The starlings have roosted in Payne’s neighborhood between August and winter for the last few years. He and neighbors noticed their arrival coincided with the growth of several patches of bamboo in the neighborhood.
“That’s the only place they roost,” Payne said. “They don’t roost in the pine trees. They roost in the bamboo.”
The connection makes sense to Harris Glass, director of the U.S. Department of Agriculture’s Wildlife Services office in Harrisburg, Pa.
Glass responds to complaints about wildlife from all over the state. He said many of those calls are about starlings.
“When we get these phone calls, the first thing I ask: ‘Is there a patch of bamboo around?’” he said.
The quick-growing trees make a perfect place for flocks of thousands of starlings to roost in cold weather, Glass said.
“When they get together in that thick vegetation, they can regulate their temperatures to survive,” he said.
If the roost is removed, the birds will go elsewhere, Glass said. But you can’t force somebody to remove bamboo from their property.
So the other option, he said, is for the USDA to find out where the starlings eat during the day and spike the food with a bird-specific poison.
That was tried in Cumru several years ago and, according to several residents and farmers, seemed to hold off the starlings for a while. But they’ve come back stronger.
Some Cumru residents are proposing limits on bamboo as a solution. They asked township commissioners at a meeting last month to consider banning the planting of new bamboo plants.
Haverford Township, Delaware County, passed a similar ordinance last year that prohibits bamboo within 40 feet of roads and holds property owners responsible to stop their bamboo from spreading to neighboring properties.
Township officials, at the meeting, said they’d look into the Haverford ordinance and see whether something similar would work for Cumru.
But, township Manager Jeanne E. Johnston said, just keeping the plants away from roads wouldn’t limit starling roosting. Banning bamboo outright would be difficult, she said, because an ordinance would have to specifically list each of the thousands of species.
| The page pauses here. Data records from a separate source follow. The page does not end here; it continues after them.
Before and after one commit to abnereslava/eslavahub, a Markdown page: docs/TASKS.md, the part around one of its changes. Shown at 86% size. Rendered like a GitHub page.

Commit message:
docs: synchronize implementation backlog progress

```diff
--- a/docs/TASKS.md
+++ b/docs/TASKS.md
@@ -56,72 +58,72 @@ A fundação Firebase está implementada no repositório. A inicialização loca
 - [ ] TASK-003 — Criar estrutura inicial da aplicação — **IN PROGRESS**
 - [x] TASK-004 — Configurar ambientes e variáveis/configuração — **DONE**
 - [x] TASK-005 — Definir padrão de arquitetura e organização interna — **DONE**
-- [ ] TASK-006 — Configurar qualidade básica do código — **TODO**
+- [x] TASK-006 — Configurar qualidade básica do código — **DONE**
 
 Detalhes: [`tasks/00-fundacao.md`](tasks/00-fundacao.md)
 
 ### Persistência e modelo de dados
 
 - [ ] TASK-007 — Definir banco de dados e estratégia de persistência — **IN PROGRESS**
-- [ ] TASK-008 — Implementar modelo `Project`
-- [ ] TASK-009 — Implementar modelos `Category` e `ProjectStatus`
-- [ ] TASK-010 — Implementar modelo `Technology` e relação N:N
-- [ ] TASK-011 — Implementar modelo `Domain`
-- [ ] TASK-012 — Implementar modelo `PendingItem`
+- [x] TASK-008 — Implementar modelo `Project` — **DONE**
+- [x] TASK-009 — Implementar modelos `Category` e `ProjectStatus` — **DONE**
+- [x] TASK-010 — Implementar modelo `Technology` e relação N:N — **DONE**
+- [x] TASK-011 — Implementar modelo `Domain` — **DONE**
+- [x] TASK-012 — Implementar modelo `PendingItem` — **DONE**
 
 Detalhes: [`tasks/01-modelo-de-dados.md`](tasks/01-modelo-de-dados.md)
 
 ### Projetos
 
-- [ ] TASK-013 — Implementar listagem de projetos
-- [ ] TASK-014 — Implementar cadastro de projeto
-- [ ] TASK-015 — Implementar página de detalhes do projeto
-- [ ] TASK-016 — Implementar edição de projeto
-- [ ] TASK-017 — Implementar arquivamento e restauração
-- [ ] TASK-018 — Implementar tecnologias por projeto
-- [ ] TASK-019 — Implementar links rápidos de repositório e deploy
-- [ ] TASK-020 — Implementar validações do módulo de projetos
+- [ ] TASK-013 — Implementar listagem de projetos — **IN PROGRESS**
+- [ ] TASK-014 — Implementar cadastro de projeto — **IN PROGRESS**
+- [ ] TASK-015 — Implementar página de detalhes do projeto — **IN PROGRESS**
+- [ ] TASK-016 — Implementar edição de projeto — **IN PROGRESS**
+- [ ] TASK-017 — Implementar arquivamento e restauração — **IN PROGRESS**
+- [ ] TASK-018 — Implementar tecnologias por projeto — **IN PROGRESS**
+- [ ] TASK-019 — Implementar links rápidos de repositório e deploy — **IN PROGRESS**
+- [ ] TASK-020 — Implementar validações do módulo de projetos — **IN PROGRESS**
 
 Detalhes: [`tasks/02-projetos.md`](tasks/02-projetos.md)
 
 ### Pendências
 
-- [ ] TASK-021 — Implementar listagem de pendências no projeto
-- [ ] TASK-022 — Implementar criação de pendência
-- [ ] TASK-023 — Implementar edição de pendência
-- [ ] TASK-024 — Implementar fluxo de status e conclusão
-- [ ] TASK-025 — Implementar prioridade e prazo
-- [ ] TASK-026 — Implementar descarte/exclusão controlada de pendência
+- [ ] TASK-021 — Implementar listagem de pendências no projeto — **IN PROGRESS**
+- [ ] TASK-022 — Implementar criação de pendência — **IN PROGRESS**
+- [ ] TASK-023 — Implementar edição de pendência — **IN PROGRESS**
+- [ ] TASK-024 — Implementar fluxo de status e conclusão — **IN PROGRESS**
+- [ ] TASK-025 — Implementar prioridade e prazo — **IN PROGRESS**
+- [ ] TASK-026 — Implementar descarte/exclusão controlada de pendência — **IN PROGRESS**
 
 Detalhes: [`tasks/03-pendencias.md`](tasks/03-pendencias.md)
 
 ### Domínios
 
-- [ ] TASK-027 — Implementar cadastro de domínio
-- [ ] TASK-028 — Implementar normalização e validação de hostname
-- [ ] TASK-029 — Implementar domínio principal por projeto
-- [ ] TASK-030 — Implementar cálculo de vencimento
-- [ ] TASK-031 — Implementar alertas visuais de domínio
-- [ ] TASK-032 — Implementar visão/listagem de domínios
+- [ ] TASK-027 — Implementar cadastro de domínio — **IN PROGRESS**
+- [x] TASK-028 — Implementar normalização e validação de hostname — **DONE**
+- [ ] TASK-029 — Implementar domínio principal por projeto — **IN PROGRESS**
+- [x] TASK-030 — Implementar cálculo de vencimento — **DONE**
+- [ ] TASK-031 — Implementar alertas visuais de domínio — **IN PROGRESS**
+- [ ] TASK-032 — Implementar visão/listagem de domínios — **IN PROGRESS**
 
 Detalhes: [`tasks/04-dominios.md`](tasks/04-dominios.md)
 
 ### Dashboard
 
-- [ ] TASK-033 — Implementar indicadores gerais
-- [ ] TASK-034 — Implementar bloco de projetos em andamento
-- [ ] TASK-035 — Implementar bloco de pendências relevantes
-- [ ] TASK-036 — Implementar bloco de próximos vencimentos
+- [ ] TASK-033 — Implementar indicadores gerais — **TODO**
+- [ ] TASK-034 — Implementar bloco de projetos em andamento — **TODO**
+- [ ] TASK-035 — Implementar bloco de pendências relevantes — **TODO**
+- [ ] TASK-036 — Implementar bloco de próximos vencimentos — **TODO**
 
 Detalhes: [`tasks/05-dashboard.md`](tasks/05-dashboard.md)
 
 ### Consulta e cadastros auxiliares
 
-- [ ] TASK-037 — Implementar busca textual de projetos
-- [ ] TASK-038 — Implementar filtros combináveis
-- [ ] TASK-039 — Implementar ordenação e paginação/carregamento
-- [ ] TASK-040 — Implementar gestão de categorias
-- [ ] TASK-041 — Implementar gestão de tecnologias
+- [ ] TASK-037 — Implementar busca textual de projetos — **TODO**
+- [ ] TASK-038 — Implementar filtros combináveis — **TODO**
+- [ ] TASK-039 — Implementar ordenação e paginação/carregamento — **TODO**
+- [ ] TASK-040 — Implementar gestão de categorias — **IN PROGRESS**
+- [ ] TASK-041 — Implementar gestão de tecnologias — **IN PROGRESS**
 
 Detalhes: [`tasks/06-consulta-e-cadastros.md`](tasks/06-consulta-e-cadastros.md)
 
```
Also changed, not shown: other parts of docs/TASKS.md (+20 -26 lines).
Trouble for farmers
Hampshire Road residents aren’t the only people frustrated with the starlings. When the flock leaves there in the morning, it heads west to the Spring Township farms across Route 222.
“They come into the barns and eat the feed,” said Carl Eberly, a Goose Lane dairy farmer. “If we get snow yet, they’re going to be packed in by the hundreds.”
He estimates the starlings eat $30 to $40 of feed each day, maybe more, picking through to get the best pieces before his cows can. Then, as if to add insult to injury, they contaminate what’s left and dirty the barn with their droppings.
“They’ll sit on the pipes and poop right in the steer feed,” said Jim Balthaser, a neighboring farmer.
Both farmers said they noticed a drop in starlings after the USDA poisoned them. But the numbers now seem to be greater and the birds are hard to scare off.
“You can shoot at them and it scares them away for a half a day and then they start testing you,” Eberly said. “It’s a battle.”
It’s a problem that farmers in Berks have faced for the years, said Sheila Miller, county agricultural coordinator.
The noise, stench and mess are nuisances, she said. But the real trouble are the diseases that the starlings can carry and spread to farm animals.
“They’re very dirty birds and they chase away beneficial birds as well,” she said. “Too many birds in one place is not healthy for the person or the animals.”